This year, McGeachin exceeded her office budget by $183,100 when she redirected staff funds to pay for court-ordered attorney fees at the Idaho Press Club after losing a public records lawsuit for wrongfully denying public records requests from several Idaho journalists for thousands of public comments submitted to his task force investigating alleged left-wing indoctrination in Idaho schools. The court fined McGeachin $750 for ‘bad faith’ violations of Idaho’s public records law, ordered him to release the documents and ordered him to pay the Press’ attorney fees. Club, in the amount of $28,973.84. When the comments were published, they overwhelmingly opposed the task force and its claims.
McGeachin was notified on March 11 of an expected shortfall of more than $22,000, although she immediately halted all supplier payments for the remainder of the year.
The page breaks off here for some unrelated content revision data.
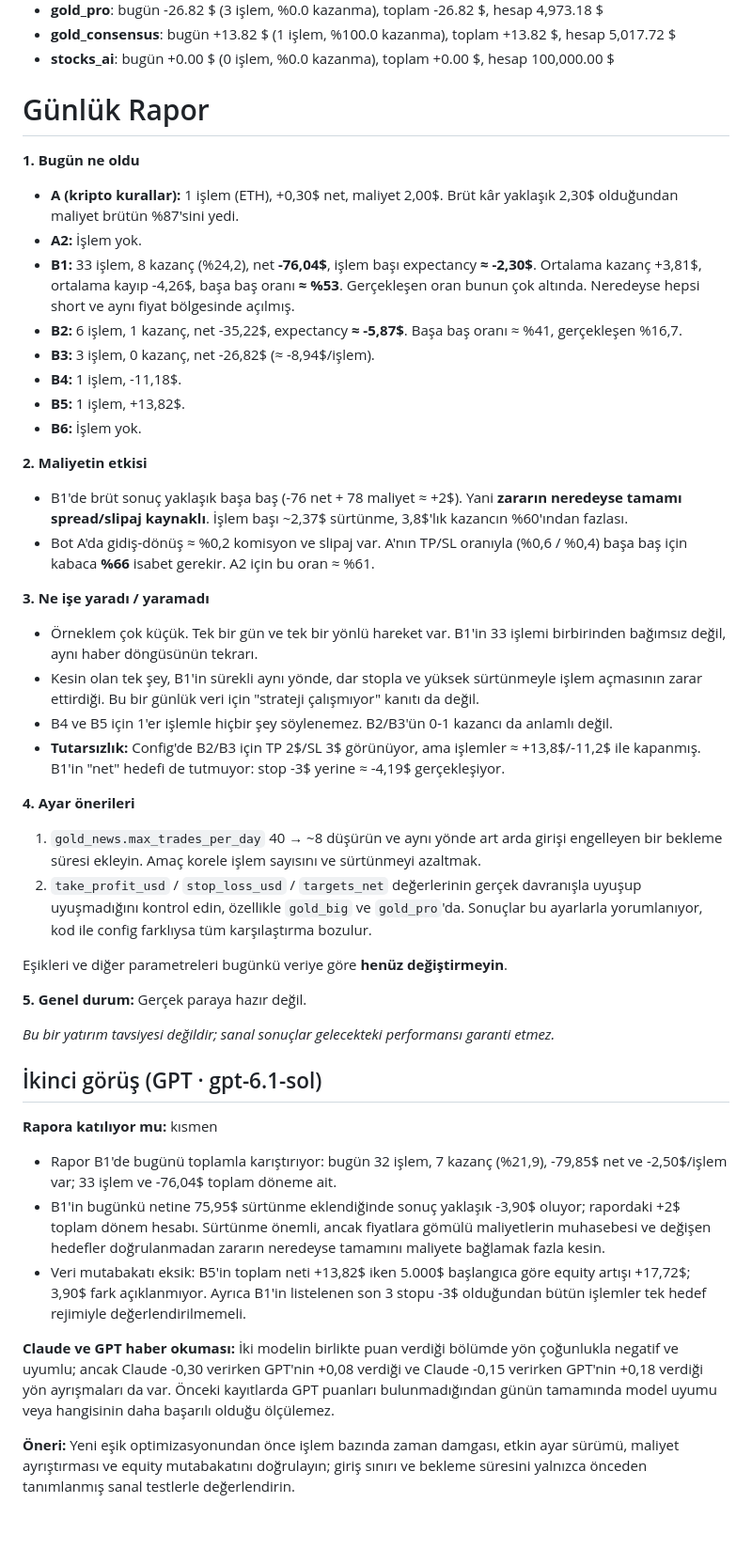
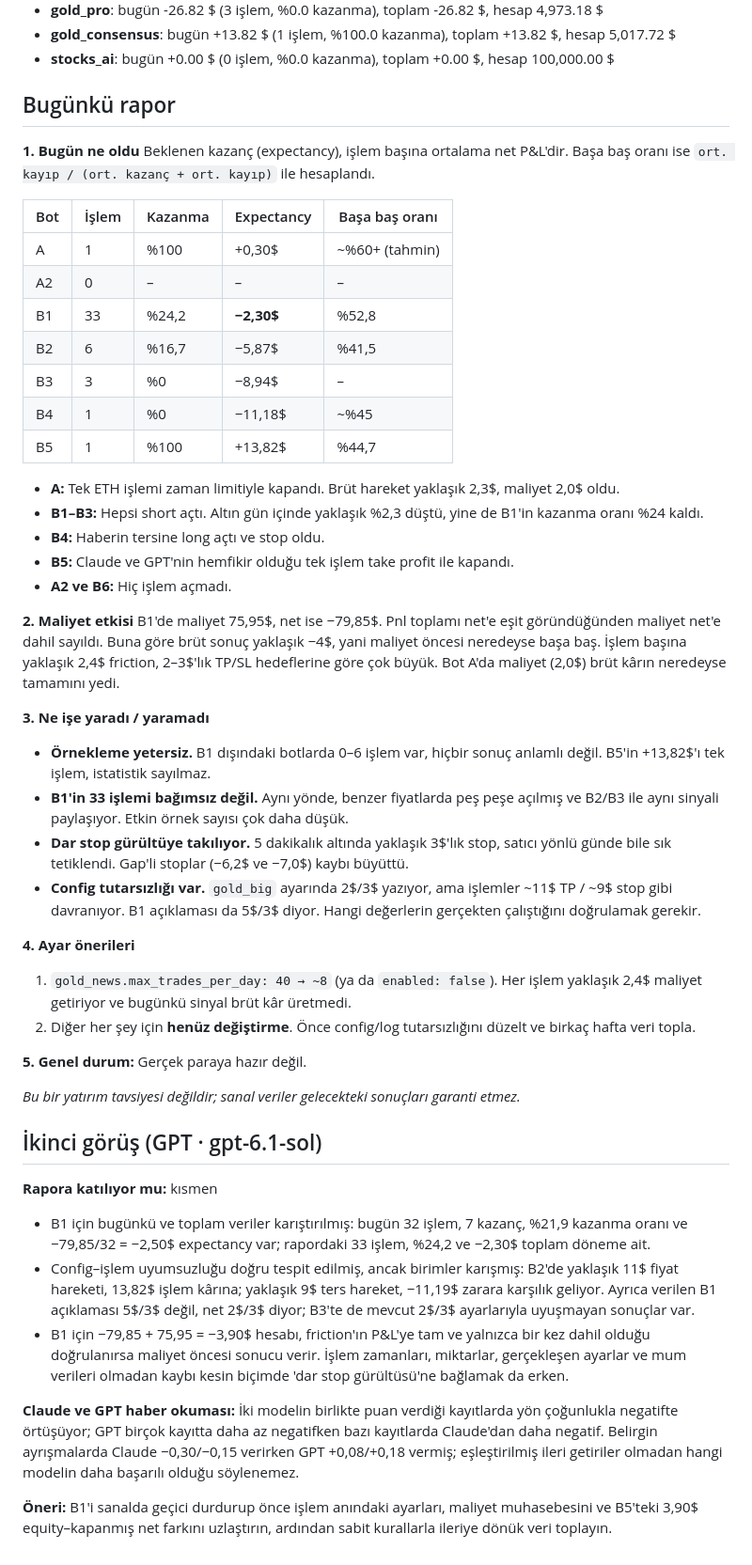
Before and after one commit to namistain14/trade-lab, a Markdown page: reports/2026-10-23.md, the part around the change. Shown at 94% size. Drawn GitHub-style; blank space fills up the shorter version.

Commit message:
report 2026-10-23

```diff
--- a/reports/2026-10-23.md
+++ b/reports/2026-10-23.md
@@ -9,47 +9,53 @@
 - **gold_consensus**: bugün +13.82 $ (1 işlem, %100.0 kazanma), toplam +13.82 $, hesap 5,017.72 $
 - **stocks_ai**: bugün +0.00 $ (0 işlem, %0.0 kazanma), toplam +0.00 $, hesap 100,000.00 $
 
-# Günlük Rapor
+## Bugünkü rapor
 
 **1. Bugün ne oldu**
-- **A (kripto kurallar):** 1 işlem (ETH), +0,30$ net, maliyet 2,00$. Brüt kâr yaklaşık 2,30$ olduğundan maliyet brütün %87'sini yedi.
-- **A2:** İşlem yok.
-- **B1:** 33 işlem, 8 kazanç (%24,2), net **-76,04$**, işlem başı expectancy **≈ -2,30$**. Ortalama kazanç +3,81$, ortalama kayıp -4,26$, başa baş oranı **≈ %53**. Gerçekleşen oran bunun çok altında. Neredeyse hepsi short ve aynı fiyat bölgesinde açılmış.
-- **B2:** 6 işlem, 1 kazanç, net -35,22$, expectancy **≈ -5,87$**. Başa baş oranı ≈ %41, gerçekleşen %16,7.
-- **B3:** 3 işlem, 0 kazanç, net -26,82$ (≈ -8,94$/işlem).
-- **B4:** 1 işlem, -11,18$.
-- **B5:** 1 işlem, +13,82$.
-- **B6:** İşlem yok.
+Beklenen kazanç (expectancy), işlem başına ortalama net P&L'dir. Başa baş oranı ise `ort. kayıp / (ort. kazanç + ort. kayıp)` ile hesaplandı.
 
-**2. Maliyetin etkisi**
-- B1'de brüt sonuç yaklaşık başa baş (-76 net + 78 maliyet ≈ +2$). Yani **zararın neredeyse tamamı spread/slipaj kaynaklı**. İşlem başı ~2,37$ sürtünme, 3,8$'lık kazancın %60'ından fazlası.
-- Bot A'da gidiş-dönüş ≈ %0,2 komisyon ve slipaj var. A'nın TP/SL oranıyla (%0,6 / %0,4) başa baş için kabaca **%66** isabet gerekir. A2 için bu oran ≈ %61.
+| Bot | İşlem | Kazanma | Expectancy | Başa baş oranı |
+|---|---|---|---|---|
+| A | 1 | %100 | +0,30$ | ~%60+ (tahmin) |
+| A2 | 0 | – | – | – |
+| B1 | 33 | %24,2 | **−2,30$** | %52,8 |
+| B2 | 6 | %16,7 | −5,87$ | %41,5 |
+| B3 | 3 | %0 | −8,94$ | – |
+| B4 | 1 | %0 | −11,18$ | ~%45 |
+| B5 | 1 | %100 | +13,82$ | %44,7 |
+
+- **A:** Tek ETH işlemi zaman limitiyle kapandı. Brüt hareket yaklaşık 2,3$, maliyet 2,0$ oldu.
+- **B1–B3:** Hepsi short açtı. Altın gün içinde yaklaşık %2,3 düştü, yine de B1'in kazanma oranı %24 kaldı.
+- **B4:** Haberin tersine long açtı ve stop oldu.
+- **B5:** Claude ve GPT'nin hemfikir olduğu tek işlem take profit ile kapandı.
+- **A2 ve B6:** Hiç işlem açmadı.
+
+**2. Maliyet etkisi**
+B1'de maliyet 75,95$, net ise −79,85$. Pnl toplamı net'e eşit göründüğünden maliyet net'e dahil sayıldı. Buna göre brüt sonuç yaklaşık −4$, yani maliyet öncesi neredeyse başa baş. İşlem başına yaklaşık 2,4$ friction, 2–3$'lık TP/SL hedeflerine göre çok büyük. Bot A'da maliyet (2,0$) brüt kârın neredeyse tamamını yedi.
 
 **3. Ne işe yaradı / yaramadı**
-- Örneklem çok küçük. Tek bir gün ve tek bir yönlü hareket var. B1'in 33 işlemi birbirinden bağımsız değil, aynı haber döngüsünün tekrarı.
-- Kesin olan tek şey, B1'in sürekli aynı yönde, dar stopla ve yüksek sürtünmeyle işlem açmasının zarar ettirdiği. Bu bir günlük veri için "strateji çalışmıyor" kanıtı da değil.
-- B4 ve B5 için 1'er işlemle hiçbir şey söylenemez. B2/B3'ün 0-1 kazancı da anlamlı değil.
-- **Tutarsızlık:** Config'de B2/B3 için TP 2$/SL 3$ görünüyor, ama işlemler ≈ +13,8$/-11,2$ ile kapanmış. B1'in "net" hedefi de tutmuyor: stop -3$ yerine ≈ -4,19$ gerçekleşiyor.
+- **Örnekleme yetersiz.** B1 dışındaki botlarda 0–6 işlem var, hiçbir sonuç anlamlı değil. B5'in +13,82$'ı tek işlem, istatistik sayılmaz.
+- **B1'in 33 işlemi bağımsız değil.** Aynı yönde, benzer fiyatlarda peş peşe açılmış ve B2/B3 ile aynı sinyali paylaşıyor. Etkin örnek sayısı çok daha düşük.
+- **Dar stop gürültüye takılıyor.** 5 dakikalık altında yaklaşık 3$'lık stop, satıcı yönlü günde bile sık tetiklendi. Gap'li stoplar (−6,2$ ve −7,0$) kaybı büyüttü.
+- **Config tutarsızlığı var.** `gold_big` ayarında 2$/3$ yazıyor, ama işlemler ~11$ TP / ~9$ stop gibi davranıyor. B1 açıklaması da 5$/3$ diyor. Hangi değerlerin gerçekten çalıştığını doğrulamak gerekir.
 
 **4. Ayar önerileri**
-1. `gold_news.max_trades_per_day` 40 → ~8 düşürün ve aynı yönde art arda girişi engelleyen bir bekleme süresi ekleyin. Amaç korele işlem sayısını ve sürtünmeyi azaltmak.
-2. `take_profit_usd` / `stop_loss_usd` / `targets_net` değerlerinin gerçek davranışla uyuşup uyuşmadığını kontrol edin, özellikle `gold_big` ve `gold_pro`'da. Sonuçlar bu ayarlarla yorumlanıyor, kod ile config farklıysa tüm karşılaştırma bozulur.
-
-Eşikleri ve diğer parametreleri bugünkü veriye göre **henüz değiştirmeyin**.
+1. `gold_news.max_trades_per_day: 40 → ~8` (ya da `enabled: false`). Her işlem yaklaşık 2,4$ maliyet getiriyor ve bugünkü sinyal brüt kâr üretmedi.
+2. Diğer her şey için **henüz değiştirme**. Önce config/log tutarsızlığını düzelt ve birkaç hafta veri topla.
 
 **5. Genel durum:** Gerçek paraya hazır değil.
 
-*Bu bir yatırım tavsiyesi değildir; sanal sonuçlar gelecekteki performansı garanti etmez.*
+*Bu bir yatırım tavsiyesi değildir; sanal veriler gelecekteki sonuçları garanti etmez.*
 
 
 ## İkinci görüş (GPT · gpt-6.1-sol)
 
 **Rapora katılıyor mu:** kısmen
 
-- Rapor B1'de bugünü toplamla karıştırıyor: bugün 32 işlem, 7 kazanç (%21,9), -79,85$ net ve -2,50$/işlem var; 33 işlem ve -76,04$ toplam döneme ait.
-- B1'in bugünkü netine 75,95$ sürtünme eklendiğinde sonuç yaklaşık -3,90$ oluyor; rapordaki +2$ toplam dönem hesabı. Sürtünme önemli, ancak fiyatlara gömülü maliyetlerin muhasebesi ve değişen hedefler doğrulanmadan zararın neredeyse tamamını maliyete bağlamak fazla kesin.
-- Veri mutabakatı eksik: B5'in toplam neti +13,82$ iken 5.000$ başlangıca göre equity artışı +17,72$; 3,90$ fark açıklanmıyor. Ayrıca B1'in listelenen son 3 stopu -3$ olduğundan bütün işlemler tek hedef rejimiyle değerlendirilmemeli.
+- B1 için bugünkü ve toplam veriler karıştırılmış: bugün 32 işlem, 7 kazanç, %21,9 kazanma oranı ve −79,85/32 = −2,50$ expectancy var; rapordaki 33 işlem, %24,2 ve −2,30$ toplam döneme ait.
+- Config–işlem uyumsuzluğu doğru tespit edilmiş, ancak birimler karışmış: B2'de yaklaşık 11$ fiyat hareketi, 13,82$ işlem kârına; yaklaşık 9$ ters hareket, −11,19$ zarara karşılık geliyor. Ayrıca verilen B1 açıklaması 5$/3$ değil, net 2$/3$ diyor; B3'te de mevcut 2$/3$ ayarlarıyla uyuşmayan sonuçlar var.
+- B1 için −79,85 + 75,95 = −3,90$ hesabı, friction'ın P&L'ye tam ve yalnızca bir kez dahil olduğu doğrulanırsa maliyet öncesi sonucu verir. İşlem zamanları, miktarlar, gerçekleşen ayarlar ve mum verileri olmadan kaybı kesin biçimde 'dar stop gürültüsü'ne bağlamak da erken.
 
-**Claude ve GPT haber okuması:** İki modelin birlikte puan verdiği bölümde yön çoğunlukla negatif ve uyumlu; ancak Claude -0,30 verirken GPT'nin +0,08 verdiği ve Claude -0,15 verirken GPT'nin +0,18 verdiği yön ayrışmaları da var. Önceki kayıtlarda GPT puanları bulunmadığından günün tamamında model uyumu veya hangisinin daha başarılı olduğu ölçülemez.
+**Claude ve GPT haber okuması:** İki modelin birlikte puan verdiği kayıtlarda yön çoğunlukla negatifte örtüşüyor; GPT birçok kayıtta daha az negatifken bazı kayıtlarda Claude'dan daha negatif. Belirgin ayrışmalarda Claude −0,30/−0,15 verirken GPT +0,08/+0,18 vermiş; eşleştirilmiş ileri getiriler olmadan hangi modelin daha başarılı olduğu söylenemez.
 
-**Öneri:** Yeni eşik optimizasyonundan önce işlem bazında zaman damgası, etkin ayar sürümü, maliyet ayrıştırması ve equity mutabakatını doğrulayın; giriş sınırı ve bekleme süresini yalnızca önceden tanımlanmış sanal testlerle değerlendirin.
+**Öneri:** B1'i sanalda geçici durdurup önce işlem anındaki ayarları, maliyet muhasebesini ve B5'teki 3,90$ equity–kapanmış net farkını uzlaştırın, ardından sabit kurallarla ileriye dönük veri toplayın.
```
At the time, she had two staff members, including a chief of staff, Jordan Watters, and a part-time administrative assistant, Machele Hamilton; she has none now.
McGeachin initially asked the Legislature to approve a $50,000 increase in his budget this year for court costs, then cut the amount to match the court-ordered payment, but the joint budget committee of the The Legislative Assembly never acted on the request for the additional appropriation.
Whitworth’s analysis found that “the lieutenant governor or staff made management decisions that shifted appropriated funds from the staff vote to the operating vote. No additional appropriation for the 2022 financial year was obtained by the office. And, according to the analysis, “no immediate action was taken by the Lieutenant Governor or staff to adjust staffing plans, resulting in a projected overspending.”
State law and the Constitution prohibit overspending of the state budget.
The Lieutenant Governor’s salary is currently $48,406 per year.
Two Republicans are currently facing each other in the GOP primary for lieutenant governor on May 17, current House Speaker Scott Bedke and state Rep. Priscilla Giddings, R-White Bird. The winner will face Democrat Terri Pickens Manweiler, a Boise lawyer who has no opposition in the Democratic primary; and the “Pro-Life” Constitutional Party candidate, known as Marvin Richardson before legally changing his name, in the November general election.
Betsy Z. Russell is Boise Bureau Chief and State Capital Reporter for Idaho Press and Adams Publishing Group. Follow her on Twitter at @BetsyZRussell.